The NOAA Library is one of the nation's oldest federal repositories of scientific information. The Library of Congress was founded in 1800; NOAA established its primeval library about 10 years later, when Ferdinand Hassler, founding superintendent of the U.S. Survey of the Coast, amassed books and illustrations on mapping, charting, and other topics related to navigation. (President Thomas Jefferson established the Survey of the Coast, NOAA's predecessor agency, in 1807.)
The Rare Book Room of the NOAA Library in Silver Spring, Maryland, preserves for posterity an impressive array of documents drafted at a time when the newly emergent marine sciences made exciting contributions to scientific inquiry. Many of these items can be viewed online in the Treasures of the NOAA Library Collection.
Here are but a few images depicting the observations and adventures of pioneers in marine science and other explorers, whose experiences ranged from the practical and mundane to the compelling and—dare we say it?—unfathomable.
Cover of Das Meer [The Sea] by M.J. Schleiden, 1888.
An image of this delightfully drawn book cover resides in the NOAA Library Photo Collection. Renowned German botanist M.J. Schleiden was one of the first respected scientists to accept Darwin's Theory of Evolution. The book itself is famous for Schleiden's richly detailed depictions of marine flora and fauna, prints of which sell briskly online some 125 years post-publication.
Narrative of the Surveying Voyages of His Majesty's Ships Adventure and Beagle Between the Years 1826 and 1836: Describing Their Examination of the Southern Shores of South America, and the Beagle's Circumnavigation of the Globe, 1839.
This three-volume treatise recounts the voyages of the British ships Adventure and Beagle between the years 1826 and 1836. The NOAA Library holds online versions of volumes I and II.
When Captain Robert FitzRoy took command of the Beagle in 1830, he requested the presence of a scientist as a companion and intellectual peer.
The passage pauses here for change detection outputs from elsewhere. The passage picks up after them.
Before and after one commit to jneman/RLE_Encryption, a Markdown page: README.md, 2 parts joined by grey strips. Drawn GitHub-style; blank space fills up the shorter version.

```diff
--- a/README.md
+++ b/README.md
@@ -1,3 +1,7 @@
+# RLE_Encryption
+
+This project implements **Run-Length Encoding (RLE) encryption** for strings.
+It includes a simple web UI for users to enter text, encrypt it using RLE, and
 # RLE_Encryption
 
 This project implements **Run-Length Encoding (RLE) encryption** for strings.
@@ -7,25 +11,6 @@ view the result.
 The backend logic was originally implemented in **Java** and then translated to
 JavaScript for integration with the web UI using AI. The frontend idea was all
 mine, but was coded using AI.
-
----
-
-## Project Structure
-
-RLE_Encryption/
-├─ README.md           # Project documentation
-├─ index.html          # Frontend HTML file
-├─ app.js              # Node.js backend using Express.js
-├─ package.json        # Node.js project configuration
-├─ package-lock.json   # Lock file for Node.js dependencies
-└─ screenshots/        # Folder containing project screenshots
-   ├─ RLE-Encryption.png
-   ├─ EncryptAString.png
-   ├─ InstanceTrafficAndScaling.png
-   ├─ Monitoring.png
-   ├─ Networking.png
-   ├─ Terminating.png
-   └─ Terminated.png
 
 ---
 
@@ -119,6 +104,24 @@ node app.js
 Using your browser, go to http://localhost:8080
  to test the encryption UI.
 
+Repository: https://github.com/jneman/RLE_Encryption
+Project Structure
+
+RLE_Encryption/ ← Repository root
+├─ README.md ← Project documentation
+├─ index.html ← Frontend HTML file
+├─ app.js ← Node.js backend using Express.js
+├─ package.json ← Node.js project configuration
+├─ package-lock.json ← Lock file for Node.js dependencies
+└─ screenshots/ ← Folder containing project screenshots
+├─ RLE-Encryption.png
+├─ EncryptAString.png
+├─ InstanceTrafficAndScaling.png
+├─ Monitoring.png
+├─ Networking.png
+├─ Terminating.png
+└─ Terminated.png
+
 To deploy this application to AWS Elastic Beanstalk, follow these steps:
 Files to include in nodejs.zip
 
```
That person turned out to be world-renowned naturalist Charles Darwin.
FitzRoy served as principle author and editor of the first two volumes; Darwin wrote and edited the third.
A Necker Island Tern (Procelsterna saxatilis) in Birds of Laysan and the Leeward Islands, Hawaiian Group by Walter K. Fisher (Bulletin of the Bureau of Fisheries, Volume 23, 1903).
This illustration of a Necker Island Tern and its speckled egg was drawn by Dr. Walter K. Fisher, director of Stanford University's prestigious Hopkins Marine Station in Monterey, California, from 1917-1943. A recognized expert in birds and invertebrates, Fisher was the first to describe this bird in the scientific literature, having discovered the species on a 1903 expedition aboard the U.S. Fish Commission Steamer Albatross. He was also a gifted artist who wrote and illustrated the first definitive scientific work on starfishes!
"A Monster Born of a Ewe" in Journal des Observations Physiques, Mathematiques et Botaniques by Louis Feuillee, 1714
While it has nothing to do with marine science, the author of this work gave Louis XIV, France's infamous Sun King, an eyewitness account of this one-eyed Brazilian monster. Feuillee claimed to have observed the grotesque chimera in Buenos Aires during a 1708 expedition to South America.